Task to complete = Your answer must be an exact copy of the records below, minus the pictures.

___ Dataset records ___

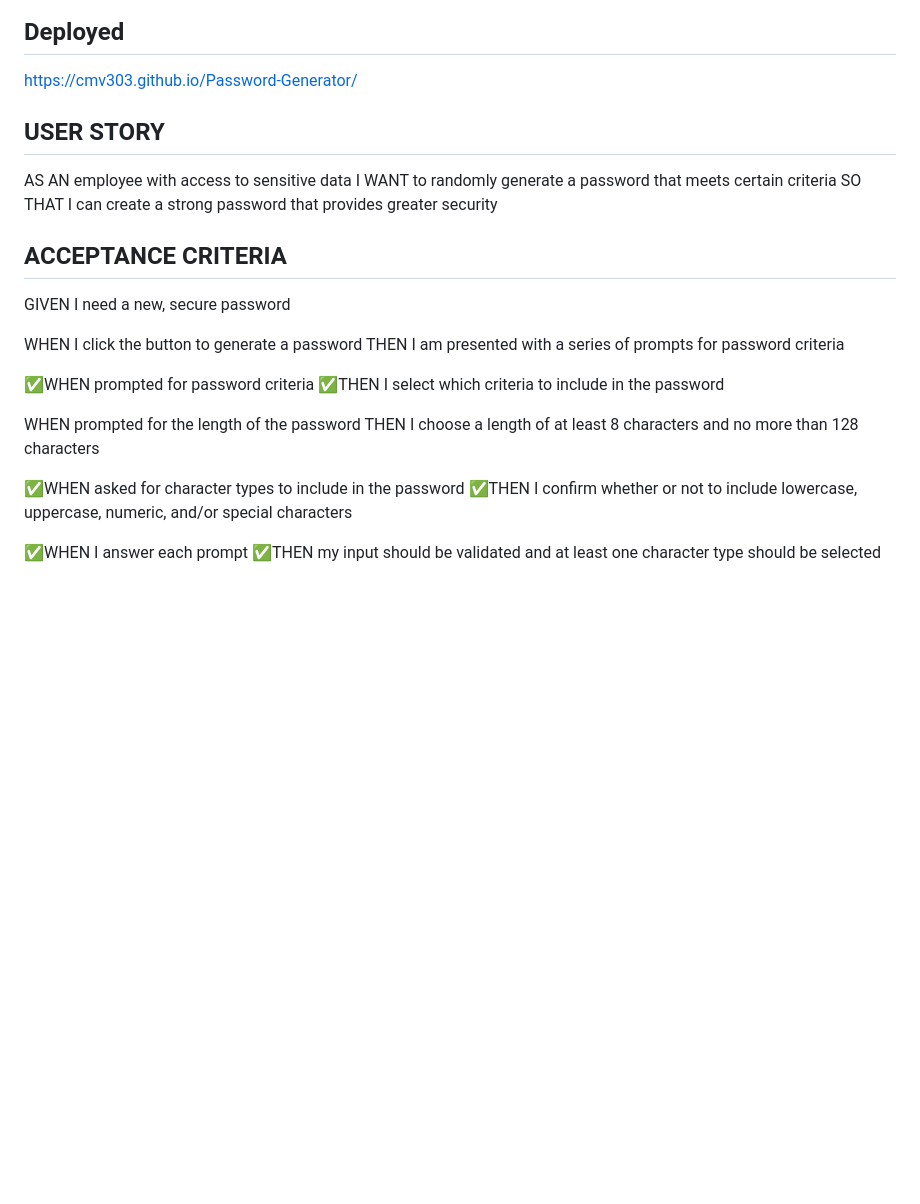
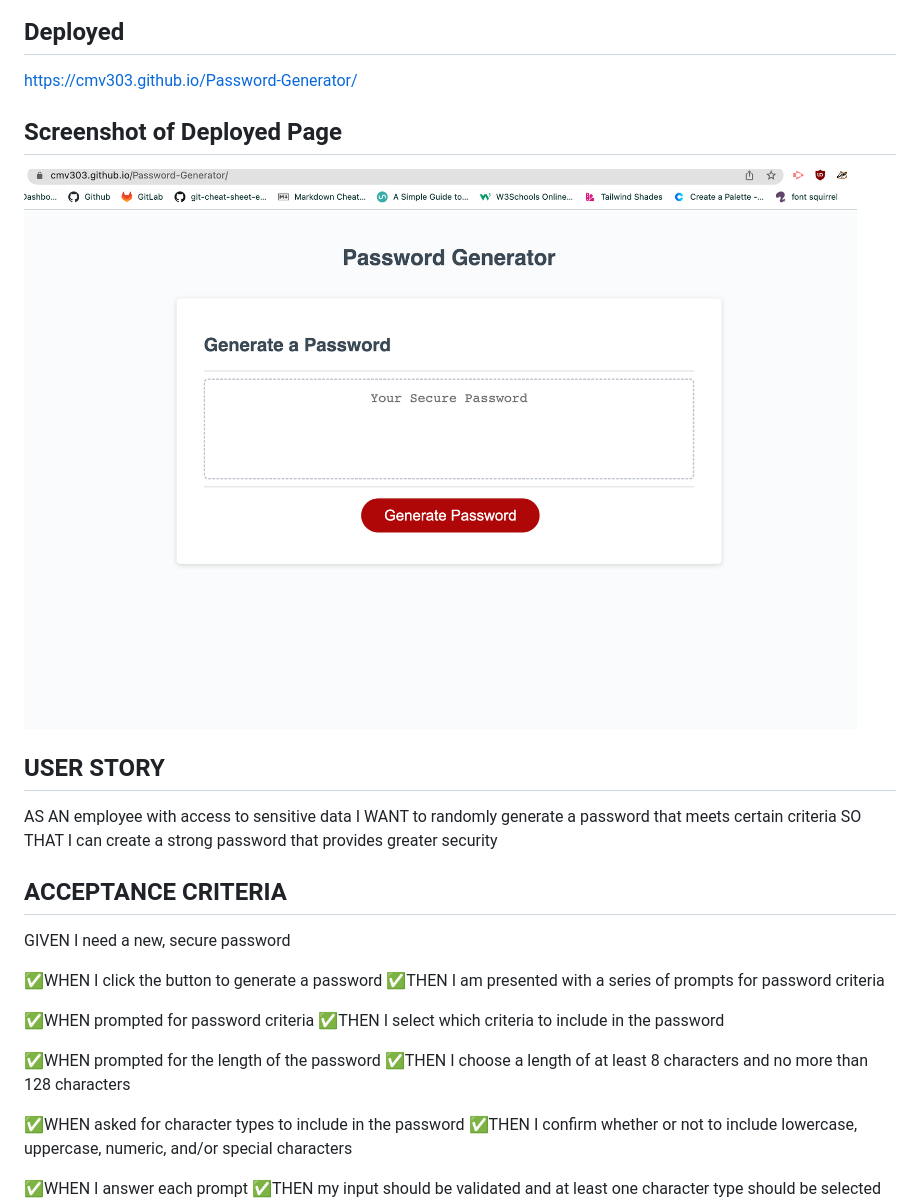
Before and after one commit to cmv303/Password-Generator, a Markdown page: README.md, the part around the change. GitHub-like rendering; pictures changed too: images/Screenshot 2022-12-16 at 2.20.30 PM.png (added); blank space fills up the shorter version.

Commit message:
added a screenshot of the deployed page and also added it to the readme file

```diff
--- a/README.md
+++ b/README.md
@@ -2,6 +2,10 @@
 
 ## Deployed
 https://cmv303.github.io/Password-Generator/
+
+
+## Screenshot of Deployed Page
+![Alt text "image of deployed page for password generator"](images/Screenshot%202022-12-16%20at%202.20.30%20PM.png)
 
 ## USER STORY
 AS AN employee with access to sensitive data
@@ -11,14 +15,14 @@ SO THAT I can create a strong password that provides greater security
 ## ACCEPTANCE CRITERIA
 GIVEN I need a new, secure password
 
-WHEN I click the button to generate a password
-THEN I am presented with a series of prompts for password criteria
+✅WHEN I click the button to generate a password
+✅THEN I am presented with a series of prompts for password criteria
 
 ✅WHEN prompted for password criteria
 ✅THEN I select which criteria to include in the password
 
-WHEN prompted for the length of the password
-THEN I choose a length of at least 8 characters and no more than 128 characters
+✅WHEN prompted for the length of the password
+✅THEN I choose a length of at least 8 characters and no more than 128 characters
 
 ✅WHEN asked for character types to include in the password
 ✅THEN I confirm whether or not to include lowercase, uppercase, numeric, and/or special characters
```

___

Response to this task =
Before and after one commit to cmv303/Password-Generator, a Markdown page: README.md, the part around the change. GitHub-like rendering; pictures changed too: images/Screenshot 2022-12-16 at 2.20.30 PM.png (added); blank space fills up the shorter version.

Commit message:
added a screenshot of the deployed page and also added it to the readme file

```diff
--- a/README.md
+++ b/README.md
@@ -2,6 +2,10 @@
 
 ## Deployed
 https://cmv303.github.io/Password-Generator/
+
+
+## Screenshot of Deployed Page
+![Alt text "image of deployed page for password generator"](images/Screenshot%202022-12-16%20at%202.20.30%20PM.png)
 
 ## USER STORY
 AS AN employee with access to sensitive data
@@ -11,14 +15,14 @@ SO THAT I can create a strong password that provides greater security
 ## ACCEPTANCE CRITERIA
 GIVEN I need a new, secure password
 
-WHEN I click the button to generate a password
-THEN I am presented with a series of prompts for password criteria
+✅WHEN I click the button to generate a password
+✅THEN I am presented with a series of prompts for password criteria
 
 ✅WHEN prompted for password criteria
 ✅THEN I select which criteria to include in the password
 
-WHEN prompted for the length of the password
-THEN I choose a length of at least 8 characters and no more than 128 characters
+✅WHEN prompted for the length of the password
+✅THEN I choose a length of at least 8 characters and no more than 128 characters
 
 ✅WHEN asked for character types to include in the password
 ✅THEN I confirm whether or not to include lowercase, uppercase, numeric, and/or special characters
```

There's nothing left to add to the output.